There’s a Star Wars Day, International Nutella Day, World Chess Day… there’s even a Gummi Worm Day. But World Wetlands Day? Why are wetlands so important anyway?
A wetland is simply land saturated with water — water that supports a mind-blowing number of water-loving plants, which in turn support tens of thousands of animal species. In fact, wetland habitats are considered THE most diverse habitats on Earth!
Wetlands can be seasonal or permanent. They can be strictly freshwater, saltwater, or somewhere in between. They can be tropical or temperate and can be found all over the world. Wetland habitats contain very special types of water-loving plants that support an incredible amount of life. Some animals may live their entire lives in and around a wetland, using the habitat for food, shelter, and even a nursery for their young. Other animals, especially birds, may use wetlands as pit stops on a migration route, frequently stopping to rest and refuel on their long journeys (the equivalent of a long road trip for us!).
Wetlands help prevent flooding by soaking up excess rainwater. Wetland plants prevent erosion by anchoring soil and slowing water velocity during heavy rainfall. Wetland plants can also take in and bind up toxins and pollutants in runoff, resulting in cleaner water and a healthier environment for all of us. Is there anything wetlands CAN’T do?
In the United States, we have lost almost 17 million acres of wetland habitat since the 1950s. But having realized how vital wetlands are for the health of the planet, humans are now protecting, restoring, and even creating wetlands — you can help, too! Did you know you can make your own mini-wetland habitat in your back yard? Or make a really cool natural pool out of your existing swimming pool? Or volunteer to restore wetlands around Texas? All these actions help native wildlife!
You can also help wetland species simply by visiting the Houston Zoo – your admission supports our many conservation efforts around the world. Here at the Zoo, we feature two areas highlighting wetland habitats. The Pantanal in South America is the largest wetland ecosystem on earth; the Zoo’s newest exhibit, South America’s Pantanal features many of the animals found in this unique tropical Eden.
The other is the Kathrine G. McGovern Texas Wetlands, an exhibit featuring three iconic North American wetland species that were once on the brink of extinction — the bald eagle, American alligator, and whooping crane — plus a fully functioning wetland ecosystem, complete with southeast Texas native plants, fishes, and turtles.
Many wild native species are attracted to this special wetland too. You will see the most activity and diversity in the warmer months, especially insects and birds (and in the evenings — bats!), but every season has its beauty. Be sure to join us in early spring when the iris and spider lilies bloom!

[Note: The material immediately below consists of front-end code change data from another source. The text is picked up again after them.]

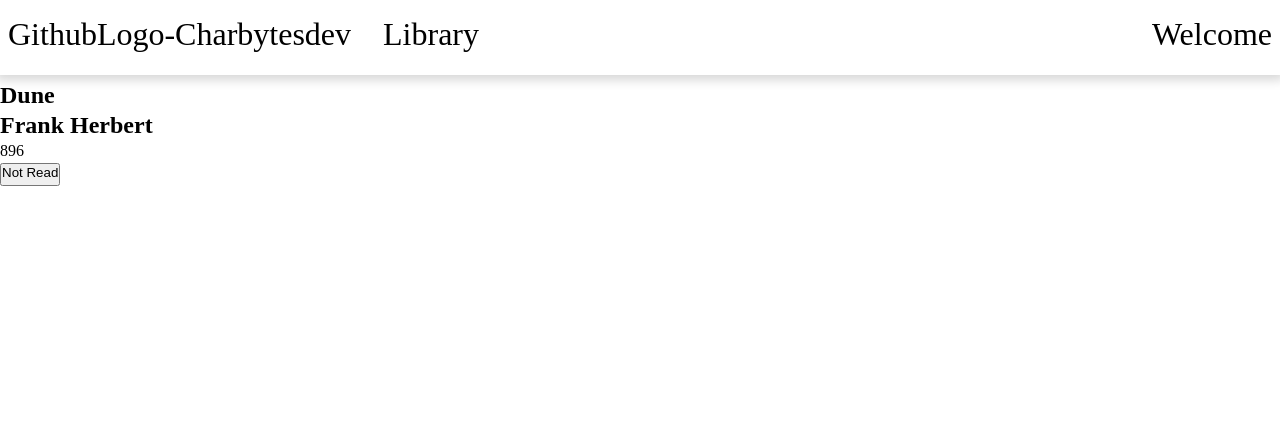
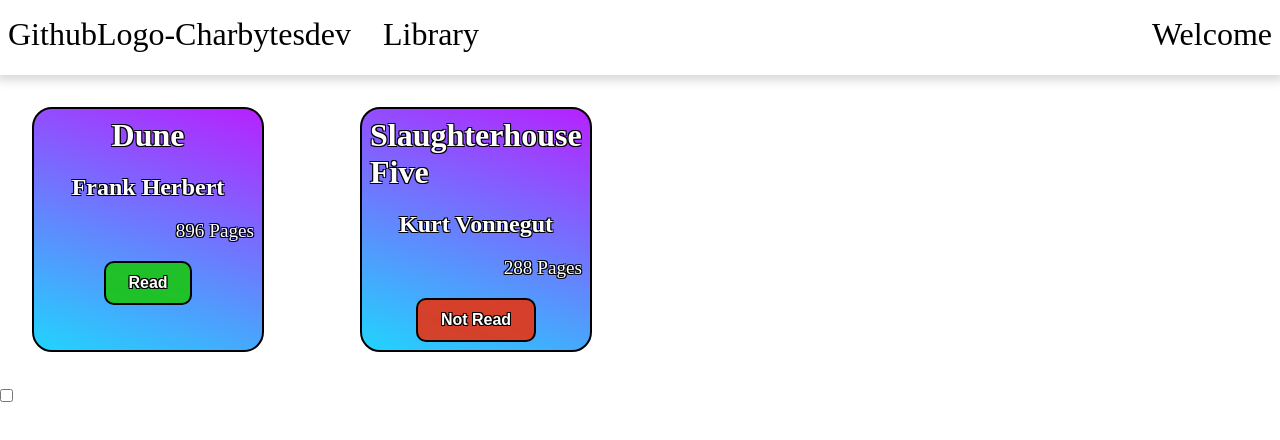
Before and after one commit to Charbytesdev/library, a plain HTML site: page index.html in a window 1280 px wide. Drawn offline with Linux system fonts and the light colour scheme.

Commit message:
Add style to book cards to look welcoming

```diff
--- a/css/style.css
+++ b/css/style.css
@@ -24,3 +24,77 @@ html {
   display: flex;
   gap: 2rem;
 }
+
+.grid-container {
+  display: grid;
+  gap: 2rem;
+  grid-template: 1fr /1fr 1fr 1fr 1fr;
+}
+
+.book-card {
+  display: flex;
+  color: white;
+  text-shadow: -1px -1px 0 #000, 1px -1px 0 #000, -1px 1px 0 #000,
+    1px 1px 0 #000;
+  gap: 1rem;
+  flex-direction: column;
+  margin: 2rem;
+  padding: 0.5rem;
+  border: solid 2px black;
+  border-radius: 20px;
+  background: linear-gradient(19deg, #21d4fd 0%, #b721ff 100%);
+}
+
+.title {
+  font-size: 2rem;
+}
+
+.title,
+.author {
+  align-self: center;
+}
+
+.author {
+  font-size: 1.5rem;
+}
+
+.credentials {
+  align-self: end;
+}
+
+.pageCount {
+  align-self: end;
+  font-size: 1.2rem;
+}
+
+.pageCount::after {
+  content: " Pages";
+}
+
+.read-button {
+  color: white;
+  text-shadow: -1px -1px 0 #000, 1px -1px 0 #000, -1px 1px 0 #000,
+    1px 1px 0 #000;
+  font-weight: 700;
+  font-size: 1rem;
+  padding: 0.7rem 1.4rem;
+  align-self: center;
+  border: solid 2px black;
+  border-radius: 10px;
+  cursor: pointer;
+  transition: 300ms;
+}
+
+.read-button:hover {
+  letter-spacing: 0.05rem;
+  scale: 1.1;
+  box-shadow: 0 0.1rem 0.5rem rgba(0, 0, 0, 0.75);
+}
+
+.read-button.read {
+  background: rgba(28, 197, 22, 0.918);
+}
+
+.read-button.not-read {
+  background: rgba(228, 54, 23, 0.911);
+}
--- a/index.html
+++ b/index.html
@@ -18,14 +18,12 @@
         <div class="nav-right">
             <div>Welcome</div>
     </nav>
-    <div>
-        <div class=".card"></div>
-    </div>
     <div class="grid-container" id="book-card-container">
 
 
 
     </div>
+    <input type="checkbox">
 </body>
 
 </html>
--- a/js/script.js
+++ b/js/script.js
@@ -23,6 +23,7 @@ function Book(title, author, pageCount, doneReading) {
 function BookCard(book) {
   this.book = book;
   this.bookCardElement = document.createElement("div");
+  this.bookCardElement.classList.add("book-card");
 }
 
 BookCard.prototype.createCardChildElement = function (bookKey, value, element) {
@@ -38,6 +39,7 @@ BookCard.prototype.appendCardElement = function (CardChildElement) {
 
 BookCard.prototype.createReadButton = function (doneReading) {
   const readingButton = document.createElement("button");
+  readingButton.classList.add("read-button");
   if (doneReading) {
     readingButton.textContent = "Read";
     readingButton.classList.add("read");
@@ -80,9 +82,10 @@ const slaughterHouseFiveBook = new Book(
   false
 );
 
-const duneBook = new Book("Dune", "Frank Herbert", 896, false);
+const duneBook = new Book("Dune", "Frank Herbert", 896, true);
 
 addBookToLibrary(slaughterHouseFiveBook);
 addBookToLibrary(duneBook);
 
 duneBook.showBookCard();
+slaughterHouseFiveBook.showBookCard();
```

So, come on down to the Houston Zoo and enjoy some wetland plants and animals on World Wetland Day. And if you can’t make it today, not to worry — we celebrate the wonder and importance of wetlands EVERY day. See you here!